Let’s look at the growth of the business first. The company is young and in 7 years sold 100 million pairs globally. A success indeed but the challenge is not to sell the first batch of products but to build the business. It is all in the value offered to the customer. The problem was that Croc went mass market. They were copied, rapidly becoming a cheap commodity. Croc lost £113 million last year and cut jobs. It has generated 1.4 million Facebookers who are campaigning to abolish Crocs.
Ugg boots faced a similar issue. They have managed the brand better and moved to focus on a niche and refresh with new boots, which fortunately for Ugg need replacing.
Marketing lessons. For the marketing assignment you could examine that Croc needs to think long term about the brand and how it can be positioned to offer value. It could have focussed on the childrens market and moved into games and toys or clothing. That would have removed the ability to commoditise the product so that it is copied in every pound store around the country. For the marketing exam use the segmentation aspect to show how Croc needs to target its market
Waitrose is seen as the luxury end of the supermarket industry in the UK. It is part of the John Lewis Partnership, which furnishes and clothes us in some style.
It was not immune to the effects of the recession which was biting into sales.
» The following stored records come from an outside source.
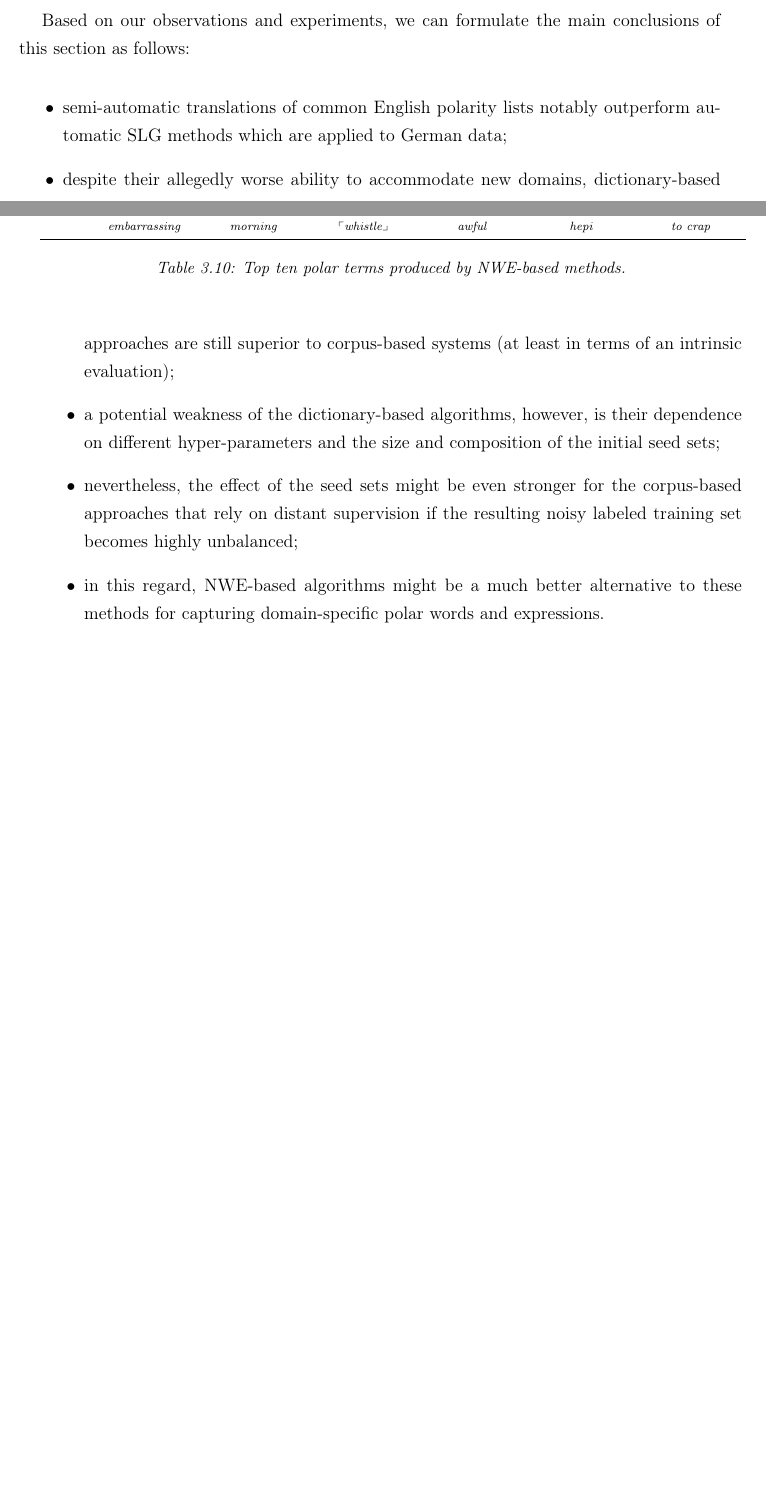
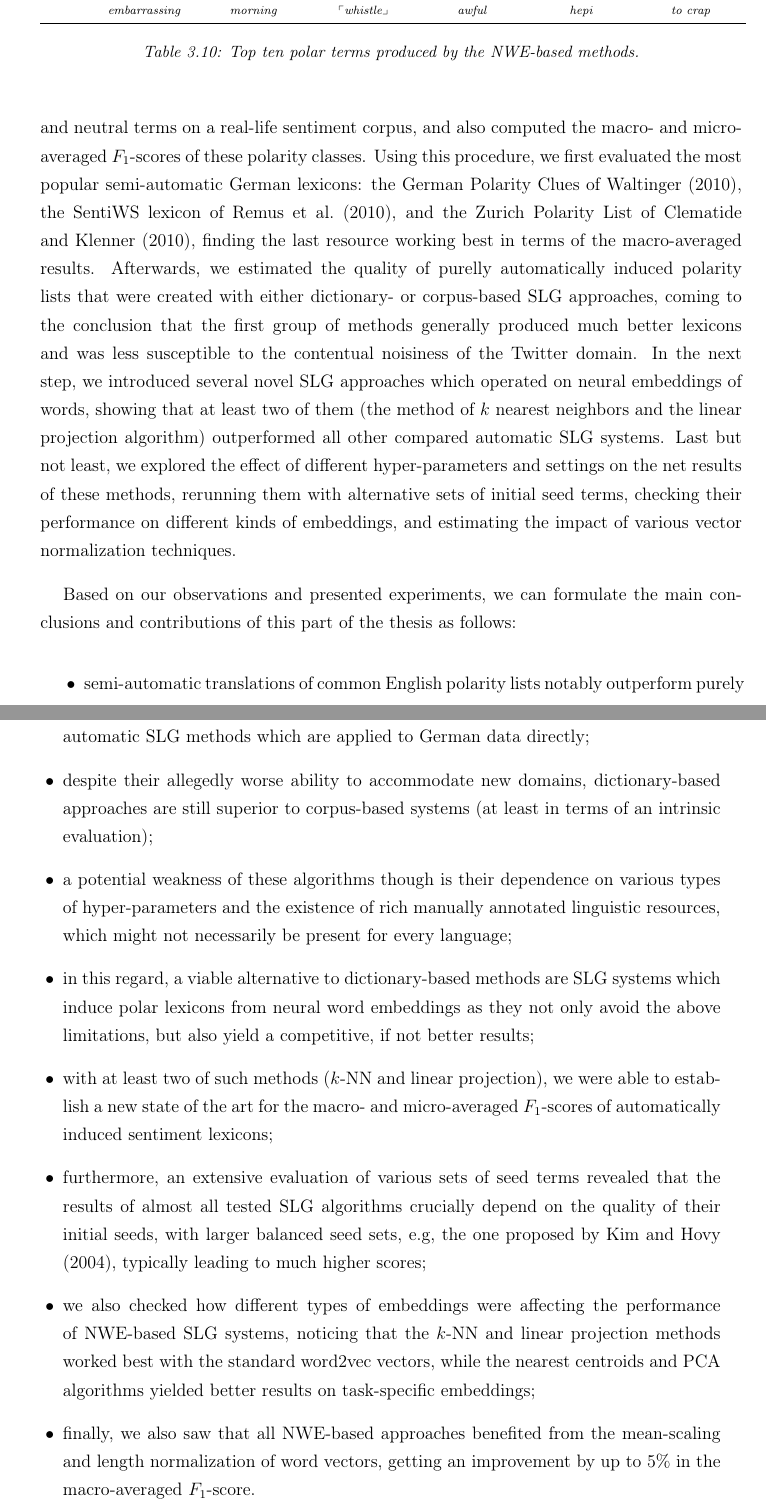
Before and after one commit to WladimirSidorenko/Dissertation, a LaTeX thesis (sidarenka_thesis.tex, which reads sentiment_lexica.tex): two parts of pages 90 and 91 of 162 before the commit and two parts of pages 91 and 92 of 164 after it, joined at a grey line, cut so that both start at the same text, the shorter picture padded with empty space. Compiled offline with pdfLaTeX; the source files are stored in an older character set and shown here as Unicode.

Commit message:
first version of the sentiment lexicon section

```diff
--- a/sentiment_lexica.tex
+++ b/sentiment_lexica.tex
@@ -2301,7 +2318,7 @@ approaches.
     \end{tabular}
     \egroup
     \caption[Top ten polar terms produced by NWE-based
-    methods.]{Top ten polar terms produced by NWE-based methods.}
+    methods.]{Top ten polar terms produced by the NWE-based methods.}
     \label{tbl:snt-lex:NWE:top-10}
   \end{center}
 \end{table}
@@ -2464,2 +2463,0 @@ the success and failures of various systems.
-Based on our observations and experiments, we can formulate the main
-conclusions of this section as follows:
@@ -2466,17 +2470,58 @@ conclusions of this section as follows:
+negative, and true positive occurrences of positive, negative, and
+neutral terms on a real-life sentiment corpus, and also computed the
+macro- and micro-averaged \F-scores of these polarity classes.  Using
+this procedure, we first evaluated the most popular semi-automatic
+German lexicons: the German Polarity Clues of~\citet{Waltinger:10},
+the SentiWS lexicon of~\citet{Remus:10}, and the Zurich Polarity List
+of~\citet{Clematide:10}, finding the last resource working best in
+terms of the macro-averaged results.  Afterwards, we estimated the
+quality of purelly automatically induced polarity lists that were
+created with either dictionary- or corpus-based SLG approaches, coming
+to the conclusion that the first group of methods generally produced
+much better lexicons and was less susceptible to the contentual
+noisiness of the Twitter domain.  In the next step, we introduced
+several novel SLG approaches which operated on neural embeddings of
+words, showing that at least two of them (the method of $k$ nearest
+neighbors and the linear projection algorithm) outperformed all other
+compared automatic SLG systems.  Last but not least, we explored the
+effect of different hyper-parameters and settings on the net results
+of these methods, rerunning them with alternative sets of initial seed
+terms, checking their performance on different kinds of embeddings,
+and estimating the impact of various vector normalization techniques.
+
+Based on our observations and presented experiments, we can formulate
+the main conclusions and contributions of this part of the thesis as
+follows:
 \begin{itemize}
 \item semi-automatic translations of common English polarity lists
-  notably outperform automatic SLG methods which are applied to German
-  data;
+  notably outperform purely automatic SLG methods which are applied to
+  German data directly;
 \item despite their allegedly worse ability to accommodate new
   domains, dictionary-based approaches are still superior to
   corpus-based systems (at least in terms of an intrinsic evaluation);
-\item a potential weakness of the dictionary-based algorithms,
-  however, is their dependence on different hyper-parameters and the
-  size and composition of the initial seed sets;
-\item nevertheless, the effect of the seed sets might be even stronger
-  for the corpus-based approaches that rely on distant supervision if
-  the resulting noisy labeled training set becomes highly unbalanced;
-\item in this regard, NWE-based algorithms might be a much better
-  alternative to these methods for capturing domain-specific polar
-  words and expressions.
+\item a potential weakness of these algorithms though is their
+  dependence on various types of hyper-parameters and the existence of
+  rich manually annotated linguistic resources, which might not
+  necessarily be present for every language;
+\item in this regard, a viable alternative to dictionary-based methods
+  are SLG systems which induce polar lexicons from neural word
+  embeddings as they not only avoid the above limitations, but also
+  yield a competitive, if not better results;
+\item with at least two of such methods ($k$-NN and linear
+  projection), we were able to establish a new state of the art for
+  the macro- and micro-averaged \F-scores of automatically induced
+  sentiment lexicons;
+\item furthermore, an extensive evaluation of various sets of seed
+  terms revealed that the results of almost all tested SLG algorithms
+  crucially depend on the quality of their initial seeds, with larger
+  balanced seed sets, e.g, the one proposed by~\citet{Kim:04},
+  typically leading to much higher scores;
+\item we also checked how different types of embeddings were affecting
+  the performance of NWE-based SLG systems, noticing that the $k$-NN
+  and linear projection methods worked best with the standard word2vec
+  vectors, while the nearest centroids and PCA algorithms yielded
+  better results on task-specific embeddings;
+\item finally, we also saw that all NWE-based approaches benefited
+  from the mean-scaling and length normalization of word vectors,
+  getting an improvement by up to~5\% in the macro-averaged \F-score.
 \end{itemize}
```
Also changed, not shown: sentiment_fgsa.tex (+2 -2 lines), sentiment_lexica.tex (83 more changed lines).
Even the more well heeled customers were buying less per visit and also leaving to shop at less expensive retailers.
The challenge for Waitrose was to stop the exodus without damaging the brand. This is tricky, if you cut price it takes away the very base of the brand. Waitrose took the challenge and launched its Essentials range. According to Marketing Week, the chain expected sales of the initial 800 products labelled ‘essential Waitrose’s to hit a target of 15% of sales by October.
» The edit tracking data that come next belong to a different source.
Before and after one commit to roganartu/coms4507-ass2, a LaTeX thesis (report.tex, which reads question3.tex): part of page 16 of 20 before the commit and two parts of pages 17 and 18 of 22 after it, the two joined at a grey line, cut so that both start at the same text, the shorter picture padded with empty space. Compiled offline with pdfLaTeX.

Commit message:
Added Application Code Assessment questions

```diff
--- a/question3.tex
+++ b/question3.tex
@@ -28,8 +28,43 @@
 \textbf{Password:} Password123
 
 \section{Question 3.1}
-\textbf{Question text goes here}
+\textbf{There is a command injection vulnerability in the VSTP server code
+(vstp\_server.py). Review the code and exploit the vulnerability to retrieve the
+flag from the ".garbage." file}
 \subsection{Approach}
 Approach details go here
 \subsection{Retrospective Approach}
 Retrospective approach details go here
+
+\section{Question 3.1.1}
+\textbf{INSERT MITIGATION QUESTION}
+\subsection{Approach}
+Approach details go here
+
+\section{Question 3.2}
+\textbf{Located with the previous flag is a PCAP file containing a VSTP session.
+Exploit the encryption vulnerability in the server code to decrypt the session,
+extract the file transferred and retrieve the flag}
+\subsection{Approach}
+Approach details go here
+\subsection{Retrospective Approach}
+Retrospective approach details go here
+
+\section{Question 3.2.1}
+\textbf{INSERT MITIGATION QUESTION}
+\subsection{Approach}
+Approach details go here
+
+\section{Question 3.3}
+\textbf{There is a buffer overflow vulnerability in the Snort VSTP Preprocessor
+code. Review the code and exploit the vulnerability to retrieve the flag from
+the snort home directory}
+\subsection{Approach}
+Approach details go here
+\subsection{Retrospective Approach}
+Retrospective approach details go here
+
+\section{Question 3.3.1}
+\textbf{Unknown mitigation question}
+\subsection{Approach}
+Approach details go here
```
A direct marketing and outdoor media campaign was launched and sales are way ahead of estimates. Targets have been hit 3 months early and beat even the most optimistic of forecasts. The plan is now to expand the range to cover around another 600 products.
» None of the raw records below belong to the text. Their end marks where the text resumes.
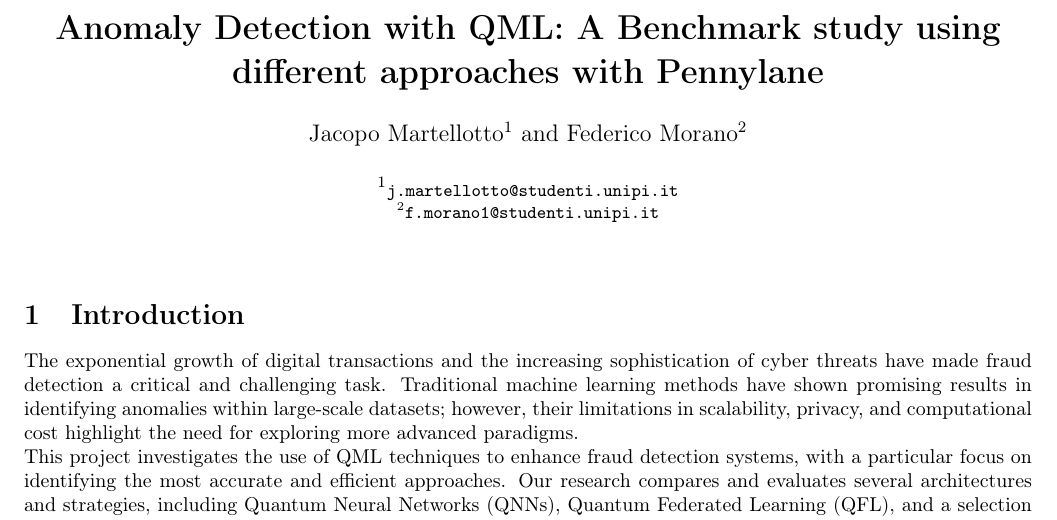
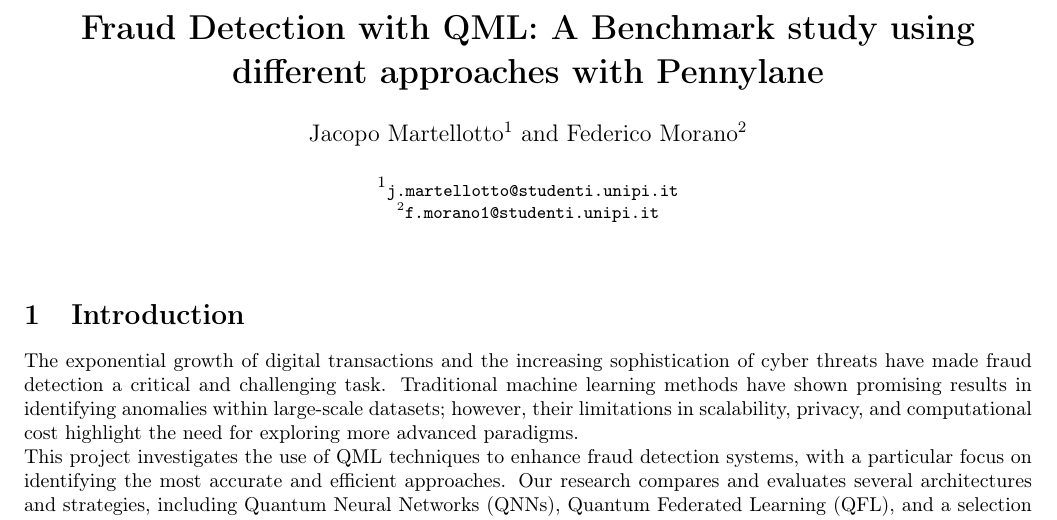
Before and after one commit to jacopomartellotto/QML_Anomaly_Detection, a LaTeX document (report.tex): part of page 1 of 19, cut so that both start at the same text. Compiled offline with pdfLaTeX.

Commit message:
Change Title

```diff
--- a/report.tex
+++ b/report.tex
@@ -16,7 +16,7 @@
 \usepackage{authblk}
 \geometry{margin=0.75in}
 
-\title{\textbf{Anomaly Detection with QML: A Benchmark study using different approaches with Pennylane}}
+\title{\textbf{Fraud Detection with QML: A Benchmark study using different approaches with Pennylane}}
 
 \author[1]{Jacopo Martellotto}
 \affil[1]{\small\texttt{j.martellotto@studenti.unipi.it}}
```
The Marketing Lesson here is the avoid damaging the brand. The launch was an addition but if too many products become ‘essential’ this could devalue the brand as the overall balance moves away from the core brand values
The current BBC series Mary Queen of Shops seeks to transform the Charity Shop culture in the UK. It changes the traditional view of everything as bargain basement and a hotch potch of somebody’s junk. It transforms into a modern boutique to offer specific products for customers and to move with the times.
The issue is that the staff are mature volunteers who are used to charging rock bottom prices. £20 for a Jimmy Choo handbag, I don’t think so. Yet the challenge is not just meeting the changing perception of the consumer but also the way the staff run the business. It was not an easy task for Mary.
Following some opposition, staff training and a total refit with Conran designers. The result is that more people come into the shop and spend more money in a day than they did in a week. The new manager then has to attract new stock, manage the staff and to deliver the cash. All within a very limited budget.
The marketing lessons are to focus on a different business model. Challenge the way the shop presents itself, build the brand, improve the perception of the consumer and also to change the culture.
Mary Portas Queen of Shops, look for the next progamme, easy watching and lots of good marketing examples